* [Your objective]: In the entries, find all lines that hold the word "auto" and copy them.

Stored dataset items:
'''

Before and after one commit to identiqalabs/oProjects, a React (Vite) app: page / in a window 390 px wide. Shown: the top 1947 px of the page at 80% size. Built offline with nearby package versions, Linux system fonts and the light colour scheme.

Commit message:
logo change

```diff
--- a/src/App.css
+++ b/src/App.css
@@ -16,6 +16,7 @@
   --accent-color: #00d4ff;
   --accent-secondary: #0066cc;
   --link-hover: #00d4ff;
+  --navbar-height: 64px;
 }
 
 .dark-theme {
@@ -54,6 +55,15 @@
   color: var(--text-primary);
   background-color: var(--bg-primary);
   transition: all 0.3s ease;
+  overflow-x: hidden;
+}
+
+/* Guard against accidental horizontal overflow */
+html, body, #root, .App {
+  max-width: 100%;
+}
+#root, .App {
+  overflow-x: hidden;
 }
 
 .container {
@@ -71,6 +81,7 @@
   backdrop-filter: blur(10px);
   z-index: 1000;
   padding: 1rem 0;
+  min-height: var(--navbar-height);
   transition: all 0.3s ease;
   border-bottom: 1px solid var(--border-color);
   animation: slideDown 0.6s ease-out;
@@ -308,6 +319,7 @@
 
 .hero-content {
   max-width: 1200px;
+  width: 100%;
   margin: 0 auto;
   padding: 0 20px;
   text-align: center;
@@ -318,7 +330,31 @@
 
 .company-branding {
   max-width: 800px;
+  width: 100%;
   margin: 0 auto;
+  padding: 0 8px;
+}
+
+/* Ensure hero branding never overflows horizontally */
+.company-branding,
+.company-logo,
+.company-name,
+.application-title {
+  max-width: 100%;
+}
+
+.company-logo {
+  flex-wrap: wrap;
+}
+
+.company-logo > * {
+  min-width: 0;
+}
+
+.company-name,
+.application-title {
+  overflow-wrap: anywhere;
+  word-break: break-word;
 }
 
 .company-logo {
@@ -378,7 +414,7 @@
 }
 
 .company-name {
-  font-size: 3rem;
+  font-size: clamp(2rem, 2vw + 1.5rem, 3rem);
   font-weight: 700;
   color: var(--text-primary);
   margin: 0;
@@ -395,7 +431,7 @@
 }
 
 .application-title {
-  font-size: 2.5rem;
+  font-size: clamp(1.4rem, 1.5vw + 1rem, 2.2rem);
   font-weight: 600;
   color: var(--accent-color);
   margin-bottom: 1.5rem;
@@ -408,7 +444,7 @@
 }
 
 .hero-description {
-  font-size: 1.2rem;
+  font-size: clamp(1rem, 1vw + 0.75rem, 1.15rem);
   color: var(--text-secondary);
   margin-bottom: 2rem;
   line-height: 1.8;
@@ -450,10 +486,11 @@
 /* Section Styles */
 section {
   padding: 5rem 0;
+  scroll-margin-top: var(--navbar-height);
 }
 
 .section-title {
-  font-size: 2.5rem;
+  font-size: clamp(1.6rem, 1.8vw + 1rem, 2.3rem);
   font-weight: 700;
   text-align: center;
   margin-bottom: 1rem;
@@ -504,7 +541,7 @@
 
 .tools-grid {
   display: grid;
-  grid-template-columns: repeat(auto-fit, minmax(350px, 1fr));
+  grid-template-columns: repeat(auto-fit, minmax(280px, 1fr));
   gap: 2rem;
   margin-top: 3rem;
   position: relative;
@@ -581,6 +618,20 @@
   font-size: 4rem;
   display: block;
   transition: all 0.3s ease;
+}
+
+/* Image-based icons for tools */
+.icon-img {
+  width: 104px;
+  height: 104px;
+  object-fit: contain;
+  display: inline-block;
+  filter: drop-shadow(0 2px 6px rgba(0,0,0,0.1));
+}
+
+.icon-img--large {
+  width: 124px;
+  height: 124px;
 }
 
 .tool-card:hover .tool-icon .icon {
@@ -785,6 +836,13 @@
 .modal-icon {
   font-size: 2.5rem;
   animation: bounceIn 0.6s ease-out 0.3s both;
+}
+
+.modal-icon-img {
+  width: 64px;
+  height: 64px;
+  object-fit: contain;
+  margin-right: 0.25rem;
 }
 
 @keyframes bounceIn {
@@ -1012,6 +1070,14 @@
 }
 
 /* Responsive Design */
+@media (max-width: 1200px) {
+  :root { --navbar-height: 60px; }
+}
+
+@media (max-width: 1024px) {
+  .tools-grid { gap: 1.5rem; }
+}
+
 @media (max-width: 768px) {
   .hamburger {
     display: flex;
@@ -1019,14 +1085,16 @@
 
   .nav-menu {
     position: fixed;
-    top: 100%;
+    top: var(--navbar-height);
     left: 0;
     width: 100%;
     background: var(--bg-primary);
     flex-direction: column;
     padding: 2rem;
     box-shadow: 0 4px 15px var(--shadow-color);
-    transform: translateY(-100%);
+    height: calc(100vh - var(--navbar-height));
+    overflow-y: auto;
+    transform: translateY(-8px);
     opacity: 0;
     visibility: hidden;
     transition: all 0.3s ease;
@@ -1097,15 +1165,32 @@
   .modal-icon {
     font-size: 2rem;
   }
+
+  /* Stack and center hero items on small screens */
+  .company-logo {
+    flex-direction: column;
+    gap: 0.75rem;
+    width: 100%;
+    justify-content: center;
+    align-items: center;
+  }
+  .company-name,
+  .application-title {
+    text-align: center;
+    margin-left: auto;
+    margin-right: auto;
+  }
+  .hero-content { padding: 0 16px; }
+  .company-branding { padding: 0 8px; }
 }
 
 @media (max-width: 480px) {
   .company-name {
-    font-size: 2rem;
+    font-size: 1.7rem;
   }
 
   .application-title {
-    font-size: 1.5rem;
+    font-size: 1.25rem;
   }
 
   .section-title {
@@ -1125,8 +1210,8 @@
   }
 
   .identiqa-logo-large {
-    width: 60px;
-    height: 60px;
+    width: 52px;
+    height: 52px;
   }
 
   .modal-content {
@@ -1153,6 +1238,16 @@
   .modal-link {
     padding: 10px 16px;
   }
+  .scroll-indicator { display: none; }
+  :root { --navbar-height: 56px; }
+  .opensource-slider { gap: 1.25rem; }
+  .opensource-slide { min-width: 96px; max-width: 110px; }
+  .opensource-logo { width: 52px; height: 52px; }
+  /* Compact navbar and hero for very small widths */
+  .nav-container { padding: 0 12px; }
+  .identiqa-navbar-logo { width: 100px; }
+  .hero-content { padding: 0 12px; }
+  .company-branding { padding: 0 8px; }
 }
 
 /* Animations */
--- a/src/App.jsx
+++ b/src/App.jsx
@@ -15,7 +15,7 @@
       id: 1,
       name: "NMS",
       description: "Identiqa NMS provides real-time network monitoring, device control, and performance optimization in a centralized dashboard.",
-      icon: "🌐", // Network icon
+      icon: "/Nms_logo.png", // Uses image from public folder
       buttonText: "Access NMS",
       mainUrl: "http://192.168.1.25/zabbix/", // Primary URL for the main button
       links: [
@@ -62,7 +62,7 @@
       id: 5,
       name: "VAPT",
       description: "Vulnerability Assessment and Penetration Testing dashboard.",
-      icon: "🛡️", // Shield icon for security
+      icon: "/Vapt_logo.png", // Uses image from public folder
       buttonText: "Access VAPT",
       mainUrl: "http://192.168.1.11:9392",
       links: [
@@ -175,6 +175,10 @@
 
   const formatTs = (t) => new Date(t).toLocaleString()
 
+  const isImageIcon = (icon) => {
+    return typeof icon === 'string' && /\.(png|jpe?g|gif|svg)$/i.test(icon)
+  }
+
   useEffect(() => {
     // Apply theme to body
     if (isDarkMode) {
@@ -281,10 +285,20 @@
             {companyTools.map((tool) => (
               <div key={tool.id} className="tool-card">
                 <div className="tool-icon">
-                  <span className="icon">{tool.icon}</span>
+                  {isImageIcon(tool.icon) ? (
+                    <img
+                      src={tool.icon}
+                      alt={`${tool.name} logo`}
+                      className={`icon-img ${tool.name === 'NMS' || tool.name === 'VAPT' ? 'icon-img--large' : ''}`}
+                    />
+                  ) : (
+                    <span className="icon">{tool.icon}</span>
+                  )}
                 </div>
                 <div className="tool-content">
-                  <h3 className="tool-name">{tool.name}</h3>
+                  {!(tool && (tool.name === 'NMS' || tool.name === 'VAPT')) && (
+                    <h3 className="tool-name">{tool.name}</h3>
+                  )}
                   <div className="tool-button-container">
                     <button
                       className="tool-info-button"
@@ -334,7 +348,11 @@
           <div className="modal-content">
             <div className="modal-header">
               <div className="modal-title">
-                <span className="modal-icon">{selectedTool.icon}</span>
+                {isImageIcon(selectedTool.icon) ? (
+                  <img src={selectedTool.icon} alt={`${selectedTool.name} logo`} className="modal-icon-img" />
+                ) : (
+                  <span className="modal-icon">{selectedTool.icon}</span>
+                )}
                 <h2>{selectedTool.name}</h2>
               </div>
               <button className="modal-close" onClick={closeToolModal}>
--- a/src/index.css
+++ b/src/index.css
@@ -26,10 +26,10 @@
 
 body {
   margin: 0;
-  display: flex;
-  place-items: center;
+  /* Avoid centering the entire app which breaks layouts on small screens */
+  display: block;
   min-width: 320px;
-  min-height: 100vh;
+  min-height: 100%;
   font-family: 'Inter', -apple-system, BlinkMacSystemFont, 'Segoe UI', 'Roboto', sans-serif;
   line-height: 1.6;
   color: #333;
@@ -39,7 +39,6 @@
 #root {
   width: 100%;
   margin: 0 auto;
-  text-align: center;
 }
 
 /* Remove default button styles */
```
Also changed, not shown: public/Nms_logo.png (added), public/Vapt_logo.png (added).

'''

* [Problem solution]:
   margin: 0 auto;
   margin: 0 auto;
-  grid-template-columns: repeat(auto-fit, minmax(350px, 1fr));
+  grid-template-columns: repeat(auto-fit, minmax(280px, 1fr));
+    overflow-y: auto;
+    margin-left: auto;
+    margin-right: auto;
   margin: 0 auto;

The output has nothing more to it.